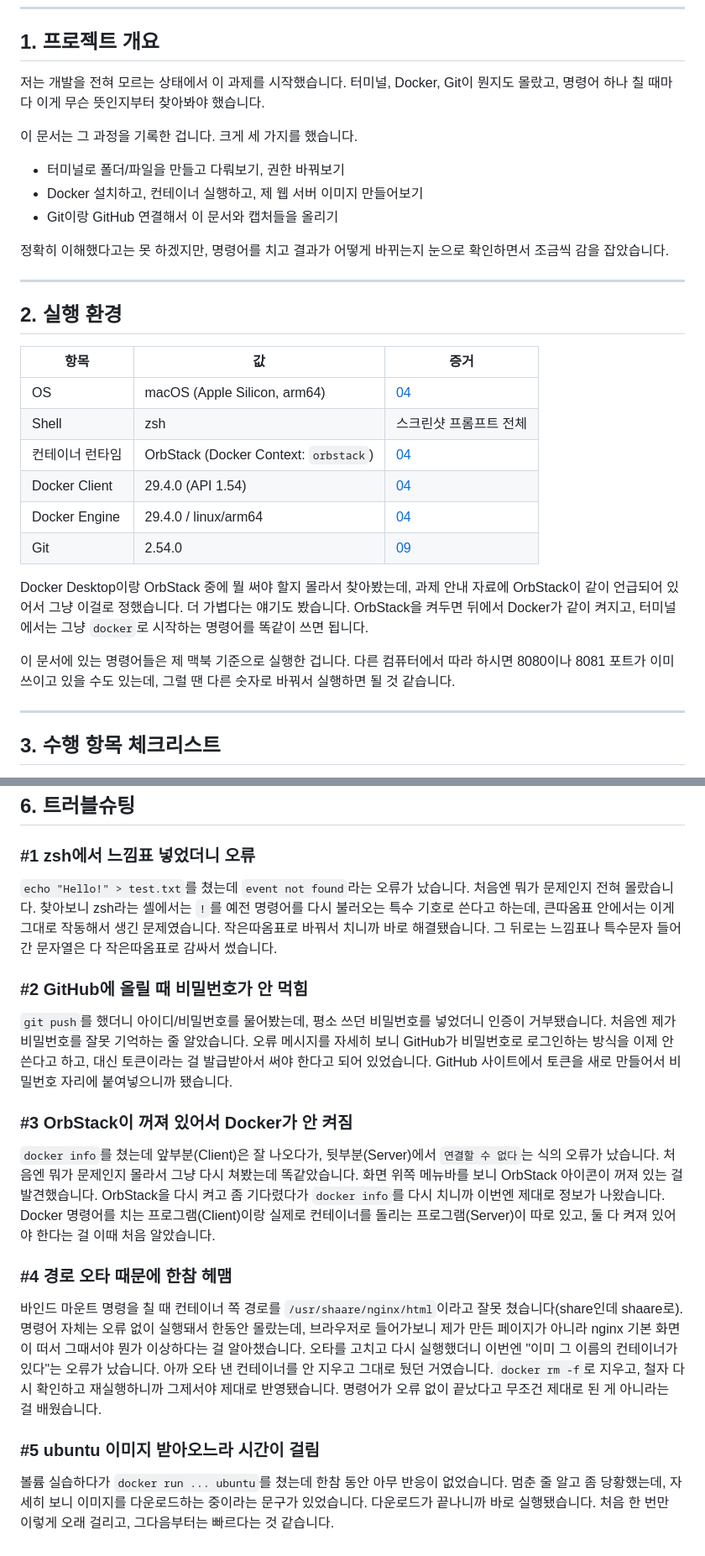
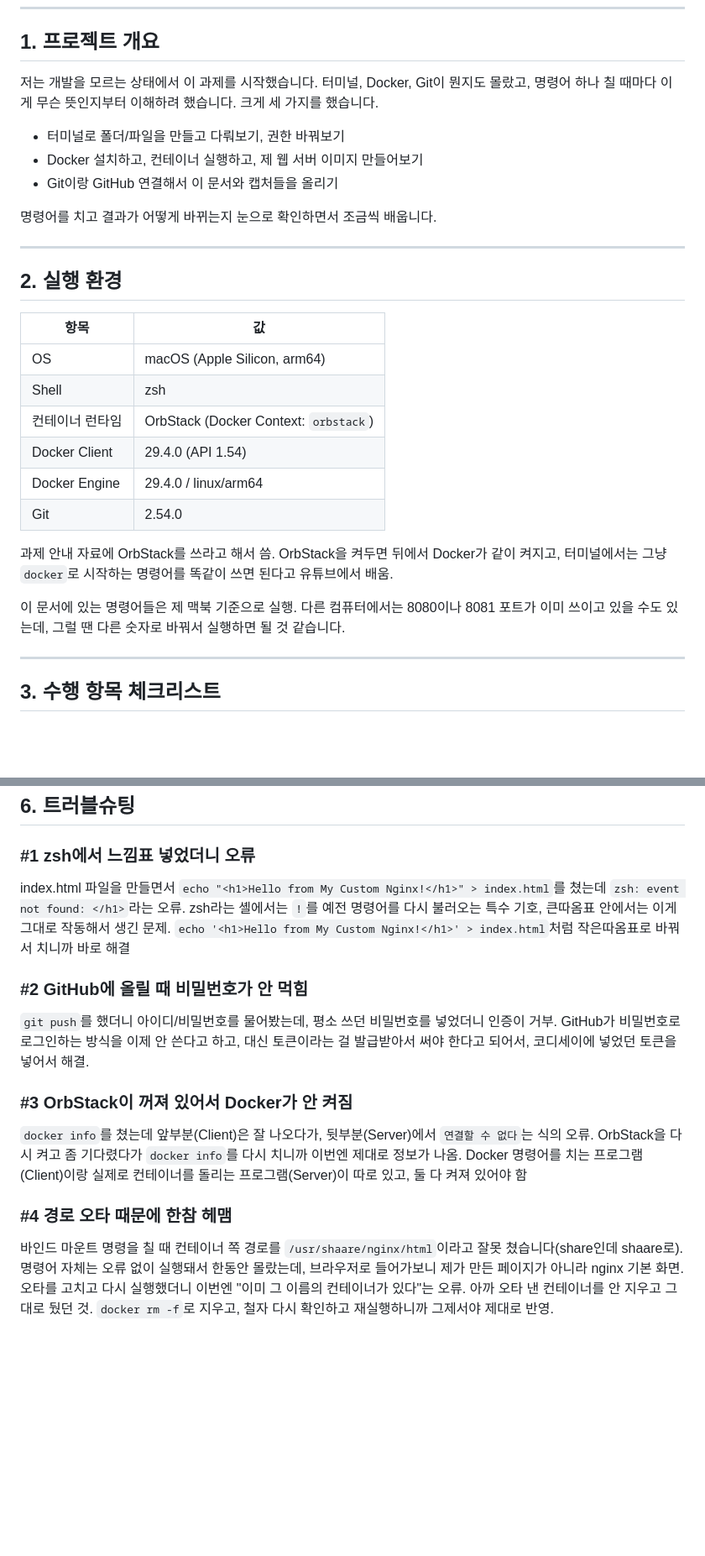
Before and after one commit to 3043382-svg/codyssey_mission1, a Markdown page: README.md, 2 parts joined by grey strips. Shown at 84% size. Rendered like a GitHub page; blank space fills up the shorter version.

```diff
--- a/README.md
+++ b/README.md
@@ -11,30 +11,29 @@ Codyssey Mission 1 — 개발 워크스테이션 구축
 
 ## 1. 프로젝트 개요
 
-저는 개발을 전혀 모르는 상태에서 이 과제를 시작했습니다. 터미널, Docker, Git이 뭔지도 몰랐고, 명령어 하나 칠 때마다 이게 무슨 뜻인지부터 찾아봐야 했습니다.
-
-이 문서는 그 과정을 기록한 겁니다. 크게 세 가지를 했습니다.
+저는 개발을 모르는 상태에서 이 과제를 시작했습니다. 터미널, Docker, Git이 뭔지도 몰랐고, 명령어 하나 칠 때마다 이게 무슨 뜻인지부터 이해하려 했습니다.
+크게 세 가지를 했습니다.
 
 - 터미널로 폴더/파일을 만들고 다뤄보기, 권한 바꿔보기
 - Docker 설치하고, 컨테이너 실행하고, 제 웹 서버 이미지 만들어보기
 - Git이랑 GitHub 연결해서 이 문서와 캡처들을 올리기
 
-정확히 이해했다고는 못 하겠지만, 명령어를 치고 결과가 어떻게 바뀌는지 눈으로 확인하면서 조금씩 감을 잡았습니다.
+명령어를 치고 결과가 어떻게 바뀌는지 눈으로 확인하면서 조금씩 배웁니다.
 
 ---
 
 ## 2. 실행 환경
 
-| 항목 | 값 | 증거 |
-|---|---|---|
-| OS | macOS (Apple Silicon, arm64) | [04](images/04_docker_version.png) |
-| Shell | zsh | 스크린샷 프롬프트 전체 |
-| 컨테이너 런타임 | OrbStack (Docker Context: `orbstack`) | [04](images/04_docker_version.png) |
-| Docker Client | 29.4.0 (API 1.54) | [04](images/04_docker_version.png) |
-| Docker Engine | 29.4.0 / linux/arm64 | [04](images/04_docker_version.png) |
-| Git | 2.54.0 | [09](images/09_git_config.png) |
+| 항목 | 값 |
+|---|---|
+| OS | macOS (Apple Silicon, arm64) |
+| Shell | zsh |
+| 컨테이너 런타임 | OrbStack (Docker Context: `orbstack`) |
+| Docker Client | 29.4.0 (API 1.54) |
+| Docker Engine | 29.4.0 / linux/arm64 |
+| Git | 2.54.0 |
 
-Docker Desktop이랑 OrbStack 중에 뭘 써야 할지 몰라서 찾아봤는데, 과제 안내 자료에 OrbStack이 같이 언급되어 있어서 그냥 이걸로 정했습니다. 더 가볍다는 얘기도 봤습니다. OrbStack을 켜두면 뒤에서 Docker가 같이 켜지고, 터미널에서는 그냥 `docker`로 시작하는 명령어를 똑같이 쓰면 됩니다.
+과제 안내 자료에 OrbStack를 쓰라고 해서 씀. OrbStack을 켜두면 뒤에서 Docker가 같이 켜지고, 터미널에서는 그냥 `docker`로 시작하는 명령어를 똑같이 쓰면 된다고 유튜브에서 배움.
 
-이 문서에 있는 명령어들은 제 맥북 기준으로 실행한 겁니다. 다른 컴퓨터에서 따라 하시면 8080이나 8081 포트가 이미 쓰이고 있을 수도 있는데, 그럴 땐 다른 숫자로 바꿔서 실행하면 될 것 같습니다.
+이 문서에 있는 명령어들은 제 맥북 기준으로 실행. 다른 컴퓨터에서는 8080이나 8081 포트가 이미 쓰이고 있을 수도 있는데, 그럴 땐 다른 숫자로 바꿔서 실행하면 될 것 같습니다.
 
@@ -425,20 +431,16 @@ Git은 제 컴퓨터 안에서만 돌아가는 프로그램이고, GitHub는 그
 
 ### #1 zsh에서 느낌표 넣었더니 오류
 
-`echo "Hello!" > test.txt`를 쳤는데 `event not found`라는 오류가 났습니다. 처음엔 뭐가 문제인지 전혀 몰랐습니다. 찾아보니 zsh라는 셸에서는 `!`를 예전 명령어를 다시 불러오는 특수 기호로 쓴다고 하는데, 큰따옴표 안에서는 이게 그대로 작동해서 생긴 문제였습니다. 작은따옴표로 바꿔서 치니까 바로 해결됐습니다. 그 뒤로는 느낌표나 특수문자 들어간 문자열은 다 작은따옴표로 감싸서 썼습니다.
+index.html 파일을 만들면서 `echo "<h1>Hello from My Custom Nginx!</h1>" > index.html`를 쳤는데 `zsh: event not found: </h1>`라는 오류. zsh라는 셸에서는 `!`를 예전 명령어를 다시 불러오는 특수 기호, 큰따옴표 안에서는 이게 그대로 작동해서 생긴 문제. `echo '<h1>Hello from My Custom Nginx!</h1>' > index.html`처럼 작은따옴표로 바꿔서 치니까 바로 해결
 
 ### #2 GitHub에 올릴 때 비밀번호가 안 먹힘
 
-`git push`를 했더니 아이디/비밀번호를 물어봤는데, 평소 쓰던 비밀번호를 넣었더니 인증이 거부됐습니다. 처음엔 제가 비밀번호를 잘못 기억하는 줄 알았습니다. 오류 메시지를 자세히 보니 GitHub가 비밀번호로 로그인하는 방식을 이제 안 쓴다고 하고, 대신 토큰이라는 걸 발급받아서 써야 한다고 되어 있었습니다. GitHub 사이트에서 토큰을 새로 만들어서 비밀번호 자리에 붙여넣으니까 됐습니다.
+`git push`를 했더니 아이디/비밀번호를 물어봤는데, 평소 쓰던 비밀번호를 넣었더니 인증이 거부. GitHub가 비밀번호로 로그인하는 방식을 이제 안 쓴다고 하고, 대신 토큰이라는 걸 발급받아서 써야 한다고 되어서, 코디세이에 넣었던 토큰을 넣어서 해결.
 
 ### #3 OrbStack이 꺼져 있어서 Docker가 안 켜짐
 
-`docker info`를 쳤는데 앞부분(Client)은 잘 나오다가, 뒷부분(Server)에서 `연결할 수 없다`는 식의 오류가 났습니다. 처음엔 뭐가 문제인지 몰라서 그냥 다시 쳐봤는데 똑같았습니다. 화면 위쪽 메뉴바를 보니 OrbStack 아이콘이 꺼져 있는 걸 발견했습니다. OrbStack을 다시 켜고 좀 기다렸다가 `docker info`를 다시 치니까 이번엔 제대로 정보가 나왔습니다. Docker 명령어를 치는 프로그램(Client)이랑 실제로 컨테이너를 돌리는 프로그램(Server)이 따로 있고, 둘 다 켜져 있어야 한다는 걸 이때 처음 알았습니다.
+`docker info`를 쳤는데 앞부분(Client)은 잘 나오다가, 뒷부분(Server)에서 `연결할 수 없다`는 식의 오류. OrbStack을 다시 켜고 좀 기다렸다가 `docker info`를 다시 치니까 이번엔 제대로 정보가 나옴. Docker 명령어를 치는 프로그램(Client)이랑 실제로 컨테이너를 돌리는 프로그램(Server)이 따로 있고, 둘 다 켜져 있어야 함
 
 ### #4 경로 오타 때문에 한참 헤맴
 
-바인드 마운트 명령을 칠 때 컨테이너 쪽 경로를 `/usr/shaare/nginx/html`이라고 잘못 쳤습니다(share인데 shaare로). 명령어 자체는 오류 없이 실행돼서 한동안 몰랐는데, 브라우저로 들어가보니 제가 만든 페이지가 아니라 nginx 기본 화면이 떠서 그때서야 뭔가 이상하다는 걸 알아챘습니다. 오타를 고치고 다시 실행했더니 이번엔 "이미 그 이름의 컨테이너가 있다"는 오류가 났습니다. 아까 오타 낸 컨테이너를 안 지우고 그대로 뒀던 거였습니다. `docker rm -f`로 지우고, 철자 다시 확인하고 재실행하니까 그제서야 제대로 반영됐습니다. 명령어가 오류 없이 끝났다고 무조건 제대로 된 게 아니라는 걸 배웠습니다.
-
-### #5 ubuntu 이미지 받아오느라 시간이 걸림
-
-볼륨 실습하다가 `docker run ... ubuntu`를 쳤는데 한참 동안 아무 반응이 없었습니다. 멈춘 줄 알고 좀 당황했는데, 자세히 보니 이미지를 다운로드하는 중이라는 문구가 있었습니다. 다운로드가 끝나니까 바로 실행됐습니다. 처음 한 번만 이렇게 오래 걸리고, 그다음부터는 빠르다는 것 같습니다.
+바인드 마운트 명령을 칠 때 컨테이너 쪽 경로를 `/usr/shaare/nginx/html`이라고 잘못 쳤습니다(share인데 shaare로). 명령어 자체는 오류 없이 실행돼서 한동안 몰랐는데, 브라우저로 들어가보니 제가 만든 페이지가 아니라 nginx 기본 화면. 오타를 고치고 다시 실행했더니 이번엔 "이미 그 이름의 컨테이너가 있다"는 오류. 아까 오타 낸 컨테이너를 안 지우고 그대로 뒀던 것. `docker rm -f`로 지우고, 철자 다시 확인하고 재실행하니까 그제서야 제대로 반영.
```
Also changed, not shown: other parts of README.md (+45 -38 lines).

+ + + + + + +

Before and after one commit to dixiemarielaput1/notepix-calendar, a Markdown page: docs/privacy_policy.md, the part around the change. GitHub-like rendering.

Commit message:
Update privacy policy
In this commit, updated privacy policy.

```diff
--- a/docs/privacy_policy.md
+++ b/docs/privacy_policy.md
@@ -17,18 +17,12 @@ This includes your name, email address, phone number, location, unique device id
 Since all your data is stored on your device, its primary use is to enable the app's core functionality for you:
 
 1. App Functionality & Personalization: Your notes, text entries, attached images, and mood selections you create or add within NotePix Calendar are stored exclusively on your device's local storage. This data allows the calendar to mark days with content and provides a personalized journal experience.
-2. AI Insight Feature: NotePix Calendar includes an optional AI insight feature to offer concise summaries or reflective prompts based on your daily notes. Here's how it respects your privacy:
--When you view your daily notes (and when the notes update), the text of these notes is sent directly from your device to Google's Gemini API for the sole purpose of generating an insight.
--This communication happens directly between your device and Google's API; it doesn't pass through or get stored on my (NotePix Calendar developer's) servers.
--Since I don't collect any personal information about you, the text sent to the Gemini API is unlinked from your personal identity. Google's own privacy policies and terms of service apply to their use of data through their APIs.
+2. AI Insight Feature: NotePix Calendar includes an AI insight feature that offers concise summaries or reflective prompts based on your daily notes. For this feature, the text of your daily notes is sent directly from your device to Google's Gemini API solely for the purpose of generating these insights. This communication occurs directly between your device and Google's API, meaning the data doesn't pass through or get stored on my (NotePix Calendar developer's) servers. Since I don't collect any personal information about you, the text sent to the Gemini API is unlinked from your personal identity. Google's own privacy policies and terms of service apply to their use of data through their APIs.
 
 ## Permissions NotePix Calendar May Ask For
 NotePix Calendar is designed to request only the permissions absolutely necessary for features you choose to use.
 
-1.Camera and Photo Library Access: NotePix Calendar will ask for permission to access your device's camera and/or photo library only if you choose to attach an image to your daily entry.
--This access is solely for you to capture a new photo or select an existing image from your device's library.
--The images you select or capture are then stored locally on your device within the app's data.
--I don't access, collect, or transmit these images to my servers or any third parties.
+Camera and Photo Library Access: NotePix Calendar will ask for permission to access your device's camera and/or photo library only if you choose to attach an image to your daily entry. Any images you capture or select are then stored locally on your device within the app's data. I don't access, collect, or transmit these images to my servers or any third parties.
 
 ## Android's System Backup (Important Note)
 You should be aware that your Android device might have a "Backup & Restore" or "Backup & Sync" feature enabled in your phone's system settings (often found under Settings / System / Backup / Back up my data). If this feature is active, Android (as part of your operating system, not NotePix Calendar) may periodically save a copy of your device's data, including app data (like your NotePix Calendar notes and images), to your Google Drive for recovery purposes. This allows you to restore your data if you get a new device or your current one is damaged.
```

+ + + + + + +

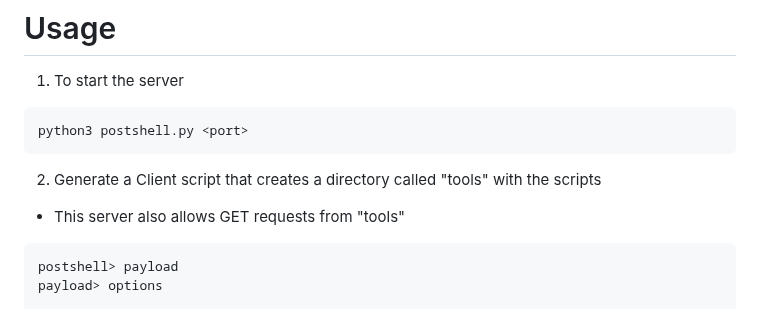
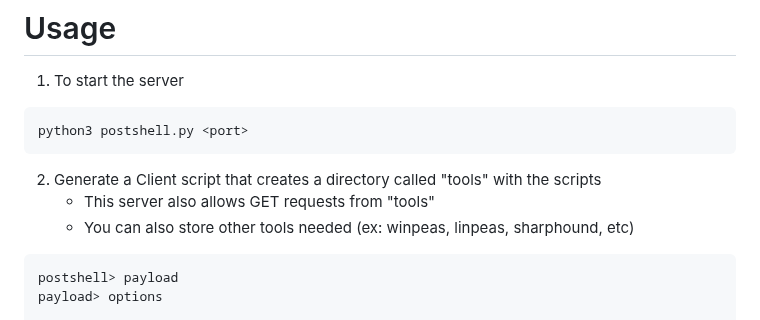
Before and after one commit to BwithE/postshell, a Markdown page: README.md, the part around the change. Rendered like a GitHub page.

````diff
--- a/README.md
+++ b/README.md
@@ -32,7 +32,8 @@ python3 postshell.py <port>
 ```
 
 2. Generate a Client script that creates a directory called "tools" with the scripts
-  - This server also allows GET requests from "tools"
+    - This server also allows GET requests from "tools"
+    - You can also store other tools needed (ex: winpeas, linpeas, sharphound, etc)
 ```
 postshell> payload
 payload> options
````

+ + + + + + +

> _About this task_
All lines in the preceding records that hold the word "tools" need to be copied.

> _Exercise output_
 2. Generate a Client script that creates a directory called "tools" with the scripts
-  - This server also allows GET requests from "tools"
+    - This server also allows GET requests from "tools"
+    - You can also store other tools needed (ex: winpeas, linpeas, sharphound, etc)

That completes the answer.